───── THE DATA

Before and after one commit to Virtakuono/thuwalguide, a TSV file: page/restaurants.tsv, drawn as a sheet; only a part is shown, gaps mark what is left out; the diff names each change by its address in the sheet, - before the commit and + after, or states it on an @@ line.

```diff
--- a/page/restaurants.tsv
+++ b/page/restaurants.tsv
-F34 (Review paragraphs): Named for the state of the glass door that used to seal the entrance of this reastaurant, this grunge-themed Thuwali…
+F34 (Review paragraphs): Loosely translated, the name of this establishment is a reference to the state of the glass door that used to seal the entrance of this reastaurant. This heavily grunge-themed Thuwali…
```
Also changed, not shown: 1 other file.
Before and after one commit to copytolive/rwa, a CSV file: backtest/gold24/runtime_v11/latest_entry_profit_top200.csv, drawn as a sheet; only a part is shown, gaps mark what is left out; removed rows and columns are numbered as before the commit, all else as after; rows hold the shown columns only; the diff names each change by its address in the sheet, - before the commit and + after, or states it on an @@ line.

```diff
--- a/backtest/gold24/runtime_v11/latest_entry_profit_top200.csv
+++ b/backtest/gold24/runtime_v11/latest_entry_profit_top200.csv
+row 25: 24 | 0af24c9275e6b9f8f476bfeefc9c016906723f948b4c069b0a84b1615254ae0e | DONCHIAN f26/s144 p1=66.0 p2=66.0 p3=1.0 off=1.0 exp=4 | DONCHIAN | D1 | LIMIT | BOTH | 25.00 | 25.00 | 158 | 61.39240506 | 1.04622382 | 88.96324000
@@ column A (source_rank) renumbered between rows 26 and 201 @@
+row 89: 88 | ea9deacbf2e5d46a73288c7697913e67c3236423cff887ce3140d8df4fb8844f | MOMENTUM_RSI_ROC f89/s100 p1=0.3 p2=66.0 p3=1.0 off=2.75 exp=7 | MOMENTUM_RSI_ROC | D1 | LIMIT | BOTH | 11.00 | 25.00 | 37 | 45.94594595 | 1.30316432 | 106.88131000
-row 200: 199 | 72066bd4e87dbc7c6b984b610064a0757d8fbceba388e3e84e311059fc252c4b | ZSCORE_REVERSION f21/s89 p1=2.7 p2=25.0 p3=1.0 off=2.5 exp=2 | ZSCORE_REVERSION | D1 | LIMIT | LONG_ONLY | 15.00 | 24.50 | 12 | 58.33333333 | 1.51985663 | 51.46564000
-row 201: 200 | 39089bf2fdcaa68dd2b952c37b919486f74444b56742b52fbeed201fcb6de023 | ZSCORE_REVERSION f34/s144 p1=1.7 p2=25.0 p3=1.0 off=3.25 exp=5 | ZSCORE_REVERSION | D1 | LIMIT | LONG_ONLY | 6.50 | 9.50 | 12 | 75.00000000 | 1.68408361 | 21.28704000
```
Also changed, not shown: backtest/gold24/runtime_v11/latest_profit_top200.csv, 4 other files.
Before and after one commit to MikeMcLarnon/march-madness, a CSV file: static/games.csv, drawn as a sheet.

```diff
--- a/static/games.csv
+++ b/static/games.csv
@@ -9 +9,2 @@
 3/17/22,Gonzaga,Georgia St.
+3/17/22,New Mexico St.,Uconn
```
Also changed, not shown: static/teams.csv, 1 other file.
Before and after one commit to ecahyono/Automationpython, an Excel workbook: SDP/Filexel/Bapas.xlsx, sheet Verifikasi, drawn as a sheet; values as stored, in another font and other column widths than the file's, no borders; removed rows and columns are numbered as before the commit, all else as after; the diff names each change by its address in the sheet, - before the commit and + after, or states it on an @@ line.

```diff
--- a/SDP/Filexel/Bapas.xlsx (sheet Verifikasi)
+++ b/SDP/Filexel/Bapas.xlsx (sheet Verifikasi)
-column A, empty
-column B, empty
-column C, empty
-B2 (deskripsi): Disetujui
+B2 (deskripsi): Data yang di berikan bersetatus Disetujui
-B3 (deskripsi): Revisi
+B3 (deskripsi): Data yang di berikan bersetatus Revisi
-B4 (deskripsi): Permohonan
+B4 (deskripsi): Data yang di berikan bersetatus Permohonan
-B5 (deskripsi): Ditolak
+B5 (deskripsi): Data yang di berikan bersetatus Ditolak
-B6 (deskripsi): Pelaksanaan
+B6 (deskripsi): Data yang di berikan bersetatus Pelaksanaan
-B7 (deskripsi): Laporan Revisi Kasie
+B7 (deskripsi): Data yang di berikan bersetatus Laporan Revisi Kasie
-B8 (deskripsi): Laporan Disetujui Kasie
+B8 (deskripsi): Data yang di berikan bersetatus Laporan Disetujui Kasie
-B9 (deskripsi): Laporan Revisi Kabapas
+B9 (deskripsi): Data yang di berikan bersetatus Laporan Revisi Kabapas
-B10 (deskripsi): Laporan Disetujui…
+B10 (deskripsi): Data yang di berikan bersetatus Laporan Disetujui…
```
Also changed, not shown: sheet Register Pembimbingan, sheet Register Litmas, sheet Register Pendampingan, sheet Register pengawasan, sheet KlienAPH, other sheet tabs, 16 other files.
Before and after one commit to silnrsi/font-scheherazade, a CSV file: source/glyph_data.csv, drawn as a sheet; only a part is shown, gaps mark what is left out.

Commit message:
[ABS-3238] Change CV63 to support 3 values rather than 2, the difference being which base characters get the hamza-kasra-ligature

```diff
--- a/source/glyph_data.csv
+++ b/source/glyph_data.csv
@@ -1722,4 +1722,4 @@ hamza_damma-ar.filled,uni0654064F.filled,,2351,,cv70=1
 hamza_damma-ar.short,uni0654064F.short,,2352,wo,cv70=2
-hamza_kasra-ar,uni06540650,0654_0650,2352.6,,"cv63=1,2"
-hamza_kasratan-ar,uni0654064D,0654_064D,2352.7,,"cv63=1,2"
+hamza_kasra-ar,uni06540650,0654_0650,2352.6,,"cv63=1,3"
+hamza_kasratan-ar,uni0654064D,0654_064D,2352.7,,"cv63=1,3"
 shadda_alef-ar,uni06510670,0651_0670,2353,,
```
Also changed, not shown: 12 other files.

──────────

# [WORK ITEM]
Please report, as a bare number, how many lines of the data contain the word "bersetatus".

# [ANSWER BOX]
9